And under the December 23 Federal Order suspending the imports, all shipments of such citrus from other parts of Morocco must be certified as not having passed through Berkane province at any point along the supply chain.
According to the US Animal and Plant Health Inspection Service (APHIS) order, any shipments that were currently on the water bound for the US from Berkane would be allowed to enter the US if they arrive at a port of entry north of 39 degrees latitude and east of 104 degrees longitude by January 6, pass cold treatment and show no pest risk upon inspection.
Prior to the order, tangerine, clementine, mandarin, and sweet orange fruit were authorised for importation into the US from all regions of Morocco, subject to an operational work plan requiring orchard and packinghouse registration, Medfly trapping, packinghouse inspections (including fruit cutting), lot identification, cold treatment and inspection upon arrival.
However, the December 14 detection by US Customs and Border Protection (CBP) of live Medfly on commercial consignments of clementines (Citrus reticulata) from the Berkane region has provoked a suspension to this system.
Medfly larvae (image: US Agricultural Research Service)
“This prohibition will remain until APHIS and Morocco’s national plant protection organization investigate and take necessary actions to mitigate the pest risk; this may include revision to the conditions for importation of tangerines, clementines, and mandarin fruit (Citrus reticulata) and sweet orange fruit from that region,” APHIS said.
It said the order aims to prevent the entry or introduction of the Medfly, a harmful plant pest, from Morocco into the US. Medfly is not known to be established in the US except in Hawaii and its introduction and establishment would pose a serious threat to US agriculture.
“It is a widespread tropical and subtropical species, ranging from South Mexico to Argentina, as well as throughout the Mediterranean, parts of Europe, and all of Africa. It is also established in Western Australia. It is estimated that the species would be able to establish populations in southern regions of the United States (Plant Hardiness Zones 9-11).”

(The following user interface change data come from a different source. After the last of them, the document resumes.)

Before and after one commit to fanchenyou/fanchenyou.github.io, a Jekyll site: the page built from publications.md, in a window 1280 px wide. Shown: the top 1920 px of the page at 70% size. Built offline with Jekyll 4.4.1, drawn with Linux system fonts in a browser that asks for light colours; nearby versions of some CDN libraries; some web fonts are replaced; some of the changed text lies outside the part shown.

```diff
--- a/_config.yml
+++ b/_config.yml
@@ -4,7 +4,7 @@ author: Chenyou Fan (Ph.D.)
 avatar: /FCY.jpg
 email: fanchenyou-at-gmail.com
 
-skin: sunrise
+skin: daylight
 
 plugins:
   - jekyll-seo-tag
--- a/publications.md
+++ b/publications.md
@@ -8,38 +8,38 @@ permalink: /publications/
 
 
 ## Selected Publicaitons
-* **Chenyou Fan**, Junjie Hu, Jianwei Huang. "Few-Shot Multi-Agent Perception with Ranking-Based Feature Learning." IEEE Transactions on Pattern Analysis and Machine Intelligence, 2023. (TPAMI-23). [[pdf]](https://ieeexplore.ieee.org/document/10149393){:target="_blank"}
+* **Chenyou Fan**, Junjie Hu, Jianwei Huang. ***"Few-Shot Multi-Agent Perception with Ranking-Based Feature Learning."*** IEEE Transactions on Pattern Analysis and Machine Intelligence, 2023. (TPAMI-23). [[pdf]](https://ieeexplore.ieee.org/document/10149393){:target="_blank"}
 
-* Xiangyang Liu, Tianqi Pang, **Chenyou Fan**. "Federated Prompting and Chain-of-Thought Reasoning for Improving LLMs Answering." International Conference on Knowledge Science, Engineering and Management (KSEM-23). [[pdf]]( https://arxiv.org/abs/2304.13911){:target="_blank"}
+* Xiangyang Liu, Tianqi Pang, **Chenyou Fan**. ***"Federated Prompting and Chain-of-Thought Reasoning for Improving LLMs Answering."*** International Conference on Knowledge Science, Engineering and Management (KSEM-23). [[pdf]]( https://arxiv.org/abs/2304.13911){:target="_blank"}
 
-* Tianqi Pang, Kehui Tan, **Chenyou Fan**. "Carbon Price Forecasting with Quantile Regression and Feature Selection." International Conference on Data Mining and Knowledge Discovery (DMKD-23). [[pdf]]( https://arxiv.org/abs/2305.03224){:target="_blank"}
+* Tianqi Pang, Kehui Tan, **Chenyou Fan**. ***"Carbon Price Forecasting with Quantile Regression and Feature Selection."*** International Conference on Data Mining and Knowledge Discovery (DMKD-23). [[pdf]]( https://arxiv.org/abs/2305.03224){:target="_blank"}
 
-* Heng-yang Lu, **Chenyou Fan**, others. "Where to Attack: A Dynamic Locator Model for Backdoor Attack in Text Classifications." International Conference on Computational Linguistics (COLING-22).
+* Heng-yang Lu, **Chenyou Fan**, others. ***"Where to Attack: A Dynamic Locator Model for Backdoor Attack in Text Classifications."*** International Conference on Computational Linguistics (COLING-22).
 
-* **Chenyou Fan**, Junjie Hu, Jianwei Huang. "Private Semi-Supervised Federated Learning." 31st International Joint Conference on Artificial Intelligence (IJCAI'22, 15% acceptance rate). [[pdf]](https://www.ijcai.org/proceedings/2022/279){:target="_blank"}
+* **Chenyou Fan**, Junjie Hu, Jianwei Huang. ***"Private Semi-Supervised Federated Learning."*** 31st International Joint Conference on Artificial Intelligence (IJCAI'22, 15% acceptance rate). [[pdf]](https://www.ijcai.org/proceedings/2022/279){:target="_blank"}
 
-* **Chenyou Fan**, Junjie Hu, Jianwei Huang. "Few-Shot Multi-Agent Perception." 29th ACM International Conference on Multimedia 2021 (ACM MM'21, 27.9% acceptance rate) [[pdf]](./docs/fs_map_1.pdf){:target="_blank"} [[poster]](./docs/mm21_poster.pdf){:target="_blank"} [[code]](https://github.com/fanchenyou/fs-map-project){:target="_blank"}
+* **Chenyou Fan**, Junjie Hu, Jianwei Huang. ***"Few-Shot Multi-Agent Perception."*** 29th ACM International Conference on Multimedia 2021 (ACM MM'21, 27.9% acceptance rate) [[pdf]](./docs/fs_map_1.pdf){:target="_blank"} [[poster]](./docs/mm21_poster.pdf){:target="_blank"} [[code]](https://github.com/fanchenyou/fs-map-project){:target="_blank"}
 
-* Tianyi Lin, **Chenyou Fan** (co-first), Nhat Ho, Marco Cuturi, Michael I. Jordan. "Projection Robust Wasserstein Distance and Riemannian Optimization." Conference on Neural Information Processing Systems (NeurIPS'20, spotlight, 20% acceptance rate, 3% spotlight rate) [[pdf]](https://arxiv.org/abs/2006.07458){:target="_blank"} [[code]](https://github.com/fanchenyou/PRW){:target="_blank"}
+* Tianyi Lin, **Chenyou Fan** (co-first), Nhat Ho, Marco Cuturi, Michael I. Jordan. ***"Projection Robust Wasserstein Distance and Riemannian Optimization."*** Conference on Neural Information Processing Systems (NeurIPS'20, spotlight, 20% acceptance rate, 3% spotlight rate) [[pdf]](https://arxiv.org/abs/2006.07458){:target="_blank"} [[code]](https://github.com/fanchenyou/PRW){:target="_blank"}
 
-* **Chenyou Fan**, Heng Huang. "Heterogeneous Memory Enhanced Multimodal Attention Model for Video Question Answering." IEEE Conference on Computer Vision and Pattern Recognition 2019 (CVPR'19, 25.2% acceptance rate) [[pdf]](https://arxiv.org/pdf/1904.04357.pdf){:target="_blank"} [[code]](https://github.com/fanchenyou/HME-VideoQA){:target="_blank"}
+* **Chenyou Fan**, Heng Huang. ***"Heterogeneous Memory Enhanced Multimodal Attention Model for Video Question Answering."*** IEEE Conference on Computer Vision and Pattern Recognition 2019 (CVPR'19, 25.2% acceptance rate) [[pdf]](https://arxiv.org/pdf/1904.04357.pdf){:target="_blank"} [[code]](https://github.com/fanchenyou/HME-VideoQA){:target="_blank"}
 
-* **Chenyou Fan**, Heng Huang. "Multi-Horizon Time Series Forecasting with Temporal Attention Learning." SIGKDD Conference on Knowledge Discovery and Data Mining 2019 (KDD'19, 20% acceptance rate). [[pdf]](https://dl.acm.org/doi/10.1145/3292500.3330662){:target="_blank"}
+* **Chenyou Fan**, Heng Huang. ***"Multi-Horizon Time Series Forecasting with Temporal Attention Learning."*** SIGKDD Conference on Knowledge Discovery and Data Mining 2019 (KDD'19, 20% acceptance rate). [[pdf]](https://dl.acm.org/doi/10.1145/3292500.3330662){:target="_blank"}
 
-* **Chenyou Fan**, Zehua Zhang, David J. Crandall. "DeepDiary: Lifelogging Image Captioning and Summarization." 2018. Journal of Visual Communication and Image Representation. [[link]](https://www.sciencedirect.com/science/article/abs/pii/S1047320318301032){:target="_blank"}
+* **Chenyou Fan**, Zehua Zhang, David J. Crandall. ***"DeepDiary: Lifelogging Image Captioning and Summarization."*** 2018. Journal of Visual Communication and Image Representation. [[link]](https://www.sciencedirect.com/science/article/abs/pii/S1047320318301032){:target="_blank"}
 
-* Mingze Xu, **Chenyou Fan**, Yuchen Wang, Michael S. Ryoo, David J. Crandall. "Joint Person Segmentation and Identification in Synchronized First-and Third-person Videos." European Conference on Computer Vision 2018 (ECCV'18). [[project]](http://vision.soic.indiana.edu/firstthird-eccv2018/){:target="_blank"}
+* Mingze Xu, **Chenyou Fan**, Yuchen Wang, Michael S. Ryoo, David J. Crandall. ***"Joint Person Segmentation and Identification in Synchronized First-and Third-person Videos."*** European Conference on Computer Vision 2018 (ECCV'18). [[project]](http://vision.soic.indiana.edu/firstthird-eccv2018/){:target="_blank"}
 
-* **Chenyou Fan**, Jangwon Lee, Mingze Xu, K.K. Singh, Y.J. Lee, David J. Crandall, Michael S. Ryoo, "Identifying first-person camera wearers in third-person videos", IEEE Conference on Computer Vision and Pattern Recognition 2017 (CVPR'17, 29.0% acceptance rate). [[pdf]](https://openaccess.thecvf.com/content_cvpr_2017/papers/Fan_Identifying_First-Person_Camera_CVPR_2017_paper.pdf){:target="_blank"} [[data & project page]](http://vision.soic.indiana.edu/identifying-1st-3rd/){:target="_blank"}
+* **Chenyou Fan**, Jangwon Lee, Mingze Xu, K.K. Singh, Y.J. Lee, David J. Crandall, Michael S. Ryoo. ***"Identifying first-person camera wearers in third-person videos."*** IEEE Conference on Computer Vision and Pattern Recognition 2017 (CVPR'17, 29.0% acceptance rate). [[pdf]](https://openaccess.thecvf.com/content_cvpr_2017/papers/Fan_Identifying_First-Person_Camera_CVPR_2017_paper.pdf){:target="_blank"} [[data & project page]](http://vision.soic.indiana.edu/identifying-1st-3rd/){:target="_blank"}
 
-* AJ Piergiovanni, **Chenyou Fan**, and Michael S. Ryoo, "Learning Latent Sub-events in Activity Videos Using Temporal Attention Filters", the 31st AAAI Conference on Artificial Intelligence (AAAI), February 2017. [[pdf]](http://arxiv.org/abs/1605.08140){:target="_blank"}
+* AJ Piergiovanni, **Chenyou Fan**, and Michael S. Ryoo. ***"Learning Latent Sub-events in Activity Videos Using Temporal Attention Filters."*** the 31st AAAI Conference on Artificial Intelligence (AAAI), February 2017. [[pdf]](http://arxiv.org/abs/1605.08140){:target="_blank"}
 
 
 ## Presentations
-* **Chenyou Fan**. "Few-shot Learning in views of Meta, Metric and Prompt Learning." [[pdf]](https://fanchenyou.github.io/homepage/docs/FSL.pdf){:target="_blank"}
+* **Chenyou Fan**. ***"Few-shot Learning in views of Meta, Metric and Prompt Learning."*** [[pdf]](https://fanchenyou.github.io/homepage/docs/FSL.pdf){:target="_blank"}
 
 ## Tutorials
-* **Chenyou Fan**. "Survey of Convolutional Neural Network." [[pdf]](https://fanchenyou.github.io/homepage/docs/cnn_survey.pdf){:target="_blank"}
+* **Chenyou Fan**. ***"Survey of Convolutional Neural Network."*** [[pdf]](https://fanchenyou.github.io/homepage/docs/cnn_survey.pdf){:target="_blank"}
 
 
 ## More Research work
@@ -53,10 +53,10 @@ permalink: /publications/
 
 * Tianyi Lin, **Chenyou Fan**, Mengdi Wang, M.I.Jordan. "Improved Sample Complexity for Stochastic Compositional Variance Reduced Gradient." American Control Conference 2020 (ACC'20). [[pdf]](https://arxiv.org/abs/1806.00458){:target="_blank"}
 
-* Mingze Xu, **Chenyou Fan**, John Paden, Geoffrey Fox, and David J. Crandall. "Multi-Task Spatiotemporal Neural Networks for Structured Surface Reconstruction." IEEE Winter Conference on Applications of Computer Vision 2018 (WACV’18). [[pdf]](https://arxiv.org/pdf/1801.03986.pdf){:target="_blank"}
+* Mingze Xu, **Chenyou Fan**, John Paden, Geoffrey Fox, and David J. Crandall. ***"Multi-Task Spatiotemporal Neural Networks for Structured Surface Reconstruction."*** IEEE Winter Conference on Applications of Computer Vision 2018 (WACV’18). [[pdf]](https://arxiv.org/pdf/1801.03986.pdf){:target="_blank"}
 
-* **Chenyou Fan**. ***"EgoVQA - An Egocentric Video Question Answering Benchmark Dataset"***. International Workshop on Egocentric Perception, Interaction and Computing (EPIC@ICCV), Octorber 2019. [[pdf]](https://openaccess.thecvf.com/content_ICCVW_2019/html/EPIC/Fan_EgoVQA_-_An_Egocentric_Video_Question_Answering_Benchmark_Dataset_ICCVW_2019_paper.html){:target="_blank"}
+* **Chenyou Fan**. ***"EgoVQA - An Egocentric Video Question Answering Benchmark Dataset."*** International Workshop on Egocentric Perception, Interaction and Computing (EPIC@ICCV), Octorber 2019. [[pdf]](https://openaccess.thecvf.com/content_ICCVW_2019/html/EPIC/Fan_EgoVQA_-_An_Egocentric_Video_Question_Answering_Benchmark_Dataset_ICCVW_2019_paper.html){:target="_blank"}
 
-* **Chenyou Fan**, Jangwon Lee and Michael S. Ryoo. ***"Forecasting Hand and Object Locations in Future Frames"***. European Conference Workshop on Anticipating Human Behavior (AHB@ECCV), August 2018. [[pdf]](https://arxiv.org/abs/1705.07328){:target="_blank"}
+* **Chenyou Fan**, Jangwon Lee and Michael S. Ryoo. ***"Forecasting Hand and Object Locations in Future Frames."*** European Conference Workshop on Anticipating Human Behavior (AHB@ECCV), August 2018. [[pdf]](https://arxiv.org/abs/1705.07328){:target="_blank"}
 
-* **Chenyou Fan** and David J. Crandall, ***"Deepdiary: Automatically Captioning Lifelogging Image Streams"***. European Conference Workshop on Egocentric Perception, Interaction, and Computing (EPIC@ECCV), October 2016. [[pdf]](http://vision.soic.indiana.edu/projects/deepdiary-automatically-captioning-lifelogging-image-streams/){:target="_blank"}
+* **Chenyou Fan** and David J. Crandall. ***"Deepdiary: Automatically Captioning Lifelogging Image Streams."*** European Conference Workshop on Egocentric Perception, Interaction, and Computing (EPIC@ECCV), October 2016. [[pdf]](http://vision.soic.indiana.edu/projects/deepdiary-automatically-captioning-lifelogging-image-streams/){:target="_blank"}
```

Source: Federal Order
Medfly image at top: US Agricultural Research Service
Also see: US bans certain citrus imports from Morocco over medfly risk (Feb 1, 2016)